Welcome to the Lamar Odom negotiations.
We all love how it ended (at least Lakers fans) — four years, 33 million with a Laker option on the fourth year. That works out to an average of $8.25 million a year, which before this entire process started is about what I and a number of people thought was the fair market value for Odom. Odom gave a little, the Lakers gave a little, everyone is happy. With him back in the fold, and the Lakers as title favorites, this is some tasty sausage.
But it was hard to watch get made.
What started out as a quiet negotiation became more and more public as Odom’s camp tried to use Portland (an alleged five year, $40 million offer, which Odom’s agent said later may not have been real) and most often Miami as leverage. Miami seemed realistic on some levels — it was a five-year deal (albeit for a couple million less per season), it’s a state without income tax, Odom has played in and likes Miami, D-Wade was very public in his lobbying. It made a good bluff (and may not have completely been one).
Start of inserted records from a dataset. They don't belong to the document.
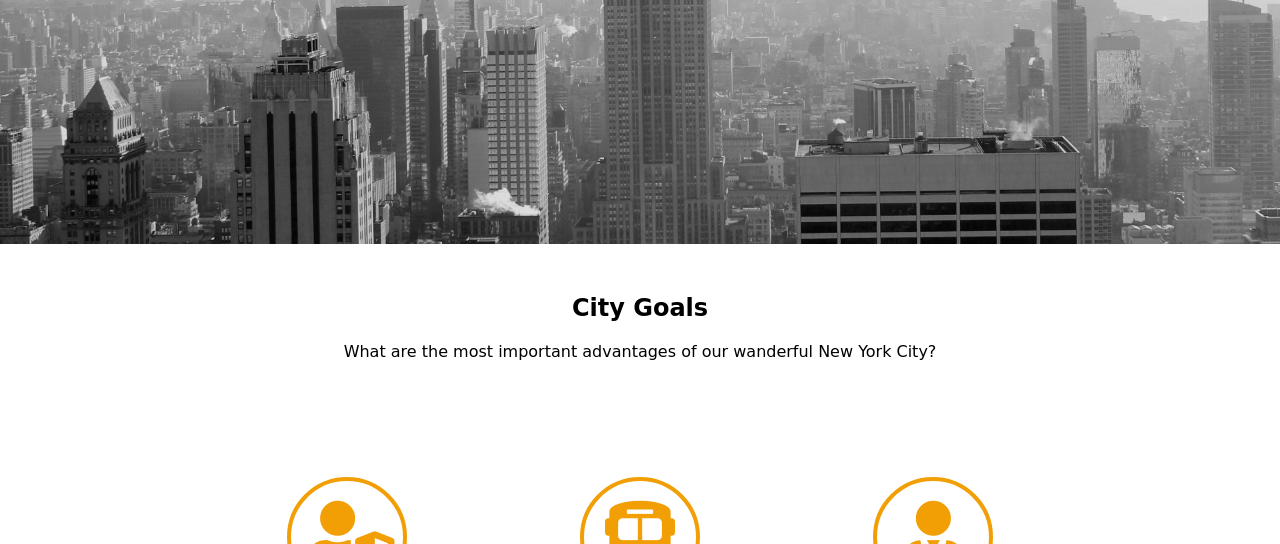
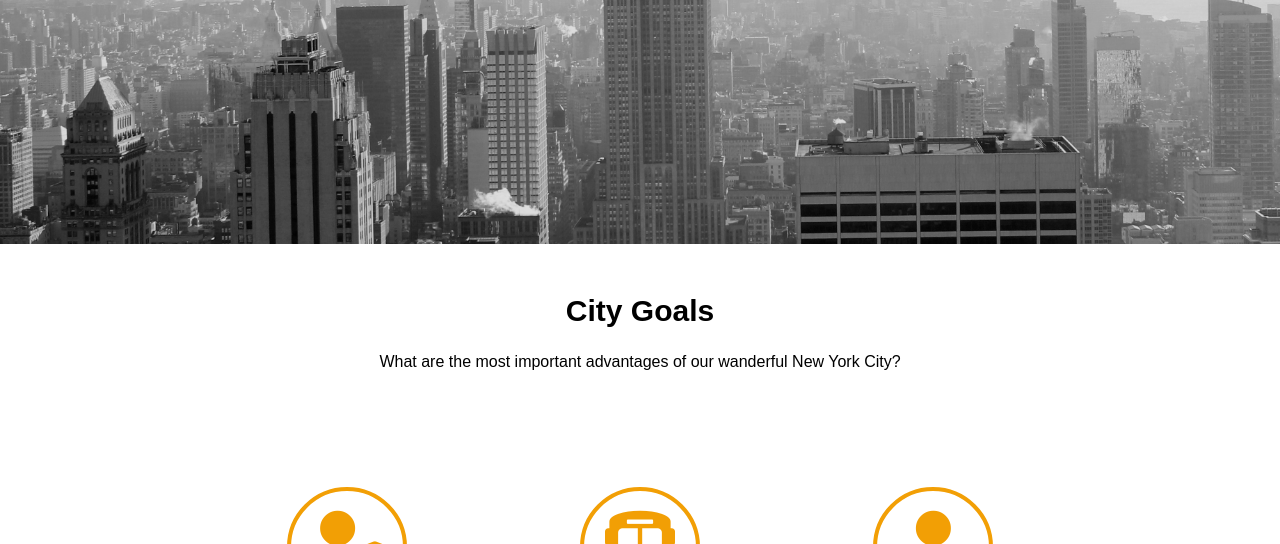
Before and after one commit to Oskar-Michal-Rykowski/easy-project-web, a website: page index.html in a window 1280 px wide. Shown: the part 556-1100 px from the top of the page. Drawn offline with Linux system fonts and the light colour scheme.

Commit message:
Change font

```diff
--- a/index.html
+++ b/index.html
@@ -6,8 +6,6 @@
     <title>Easy Project Website</title>
     <link rel="stylesheet" href="vendor/bootstrap-grid.css">
     <link rel="stylesheet" href="https://use.fontawesome.com/releases/v5.5.0/css/all.css">
-    <link rel="preconnect" href="https://fonts.gstatic.com">
-    <link href="vendor/Staatliches-Regular.ttf" rel="stylesheet">
     <link rel="stylesheet" href="css/style.css">
   </head>
 
@@ -47,7 +45,7 @@
 
     <section class="city-goals">
 
-      <div class="city-goals-title">
+      <div class="section-decription">
         <h1>City Goals</h1>
         <p>What are the most important advantages of our wanderful New York City?</p>
       </div>
@@ -75,7 +73,7 @@
 
     <section class="resources">
 
-        <div class="city-goals-title">
+        <div class="section-decription">
           <h1>Resources</h1>
           <p>Read articles about the most important topics</p>
         </div>
--- a/sass/style.scss
+++ b/sass/style.scss
@@ -3,7 +3,7 @@
 $color-one: #f29f05;
 $color-two: #f2f2f2;
 
-$font-main: 'Viaoda Libre', cursive;
+$font-main: 'Signika', sans-serif;
 
 /* Global */
 
@@ -102,6 +102,7 @@ nav ul li a {
 
 .slogans {
   font-family: $font-main;
+  font-size: 30px;
   position: absolute;
   margin-top: 20%;
   text-align: center;
@@ -132,9 +133,13 @@ nav ul li a {
   margin: 10px 200px;
 }
 
-.city-goals-title {
+.section-decription {
   text-align: center;
   margin-top: 50px;
+}
+
+.section-decription h1 {
+  font-size: 30px;
 }
 
 .city-goals .feature {
```
Also changed, not shown: css/style.css, 1 other file.
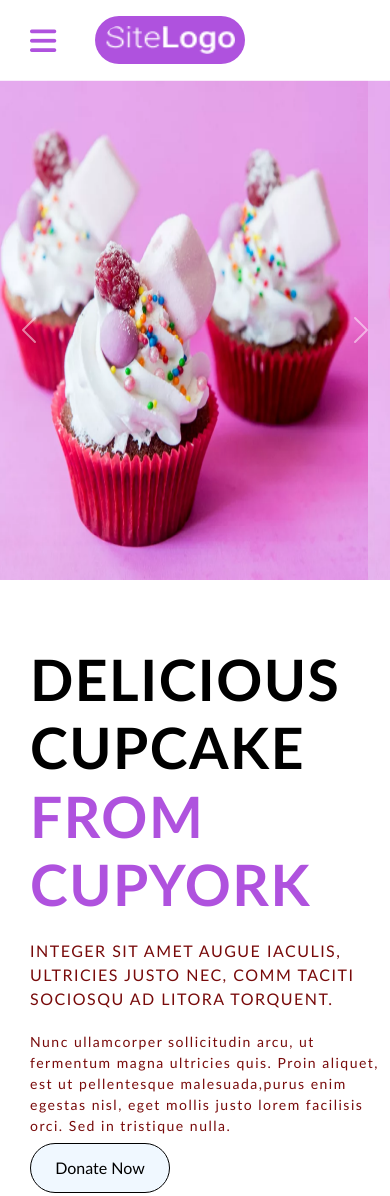
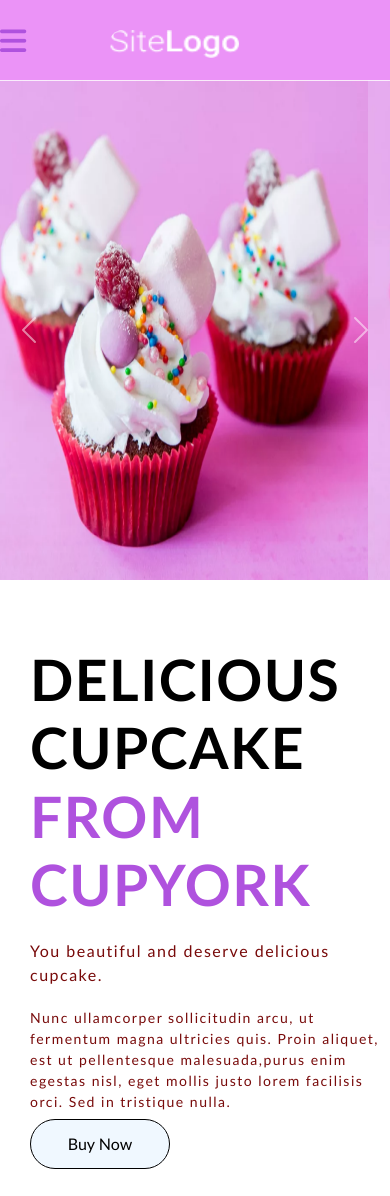
Before and after one commit to Mahnoor-Ghaffar/first-hackathon, a plain HTML site: page index.html in a window 390 px wide. Drawn offline with nearby package versions, Linux system fonts and the light colour scheme.

Commit message:
files
files

```diff
--- a/index.html
+++ b/index.html
@@ -25,7 +25,10 @@
         <nav>
             <input type="checkbox" id="check" name="" value="">
             <label for="check" id="checkbtn"><i class="fa fa-bars"></i></label>
+           <div class="logo-div">
             <img src="assets/SiteLogo (1).png" alt="" class="logo">
+           </div>
+            <!-- <img src="assets/SiteLogo (1).png" alt="" class="logo"> -->
             <ul>
                 <li><a class="active" href="#">home</a></li>
                 <li><a href="#">about</a></li>
@@ -79,13 +82,13 @@
                     DELICIOUS CUPCAKE  <span class="york">FROM CUPYORK</span>
                 </h2>
                 <p class="hero-para-2">
-                    INTEGER SIT AMET AUGUE IACULIS, ULTRICIES JUSTO NEC, COMM TACITI SOCIOSQU AD LITORA TORQUENT.
+                You beautiful and deserve delicious cupcake.
                 </p>
                 <p class="hero-para-3">
                     Nunc ullamcorper sollicitudin arcu, ut fermentum magna ultricies quis. Proin aliquet, est ut pellentesque malesuada,purus enim egestas nisl, eget mollis justo lorem facilisis orci. Sed in tristique nulla.
                 </p>
                 <div class="hero-section-btns">
-                    <button class="hero-btns">Donate Now</button>
+                    <button class="hero-btns">Buy Now</button>
 
                 </div>
             </div>
--- a/style.css
+++ b/style.css
@@ -21,9 +21,10 @@ nav{
     height: 60%;
     margin-left: 10%;
     margin-right: 25%;
-    background-color: #AF52DE ;
+    /* background-color: #AF52DE ; */
     border-radius: 50px;
     padding: 10px;
+    margin-top: 20px;
 }
 nav ul{
 	float: right;
@@ -33,7 +34,7 @@ nav ul li{
 	display: inline-block;
 	/* line-height: 80px; */
     margin-top: 22px;
-    margin-left: 35px;
+    margin-left: 10px;
 }
 .nav-button{
     border: 1px solid #AF52DE;
@@ -42,6 +43,11 @@ nav ul li{
 	text-transform: capitalize;
 	padding: 8px 14px;
     border-radius: 50px;
+}
+.logo-div{
+    background-color: #eb93f7;
+    height: 100%;
+    width: 50.1%;
 }
 button:hover{
 	background-color: rgba(255, 255, 255, 0.411);
@@ -59,7 +65,7 @@ nav ul li a{
 	font-size: 30px;
 	color: #AF52DE;
 	display: none;
-    margin-left: 30px;
+    /* margin-left: 30px; */
     z-index: 100;
 }
 #check{
@@ -92,6 +98,8 @@ nav ul li a{
 	}
 	#checkbtn{
 		display: block;
+        background-color: #eb93f7;
+        width: 80px;
 	}
 	nav ul{
 		width: 100%;
@@ -115,6 +123,21 @@ nav ul li a{
     .nav-button{
         margin-top: 30px;
         margin-left: 80px;
+    }
+    /* .nav-button{
+        border: 1px solid #AF52DE;
+        color: #AF52DE;
+        font-size: 16px;
+        text-transform: capitalize;
+        padding: 8px 14px;
+        border-radius: 50px;
+    } */
+    .logo-div{
+        background-color: #eb93f7;
+        height: 100%;
+        width: 100%;
+        /* position: relative;
+        right: 30px; */
     }
 }
 
@@ -307,7 +330,7 @@ nav ul li a{
 /* -------------------------Text and slides------------------------- */
 .slider-and-text{
     width: 100%;
-    height: 1150px;
+    height: 1250px;
     display: flex;
     flex-direction: column;
     background: black;
@@ -317,7 +340,7 @@ nav ul li a{
 }
 .slider-txt{
     width: 100%;
-    height: 650px;
+    height: 750px;
 }
 .or{
     margin: 20px 10px;
```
But Buss loves high stakes poker, and this is about as high stakes as it gets — millions in luxury tax and possible championships hanging in the balance. He made his read that Odom wanted to be here and would take his offer over being somewhere else. He pulled an offer out of frustration but he largely stuck to his guns.
Both sides played this pretty well, trying to leverage their positions and get as much as they could out of it.
It was the fans that were buffeted about, feeling like some feudal serf caught between two warring kings and just wanting peace and a happy outcome. It was the fans that fed most off the leaked information, really put out for leverage in the talks. It was the fans that over-analyzed every little bit of information.
Anyone who has been in a negotiation — buying a house, through work, at a bar at closing time — knows it is not a pretty process. Most basketball contract negotiations are like that, ugly and not something you want to be in the middle of. This was a rare glimpse for us fans into that world.
And come next June, we will have forgotten all about it, because the sausage will taste good.
With the end of the Odom saga, I leave on vacation for 10 days (it’s a coincidence, I swear). I am heading East, spending some time on Martha’s Vineyard and in Boston (even taking in a minor league game at Fenway Park). As much as I hate its basketball team, Boston is a great city. Because I apparently don’t value the safety of myself or my family, I have my Lakers championship hat and other gear packed and ready to be worn.
Some of the regulars here will be putting up posts over the next week, so there will be more to talk about than Sun’s contract. Treat them with respect and when I get back it will be time to delve into some “Lakers I miss” columns and more off-season fun.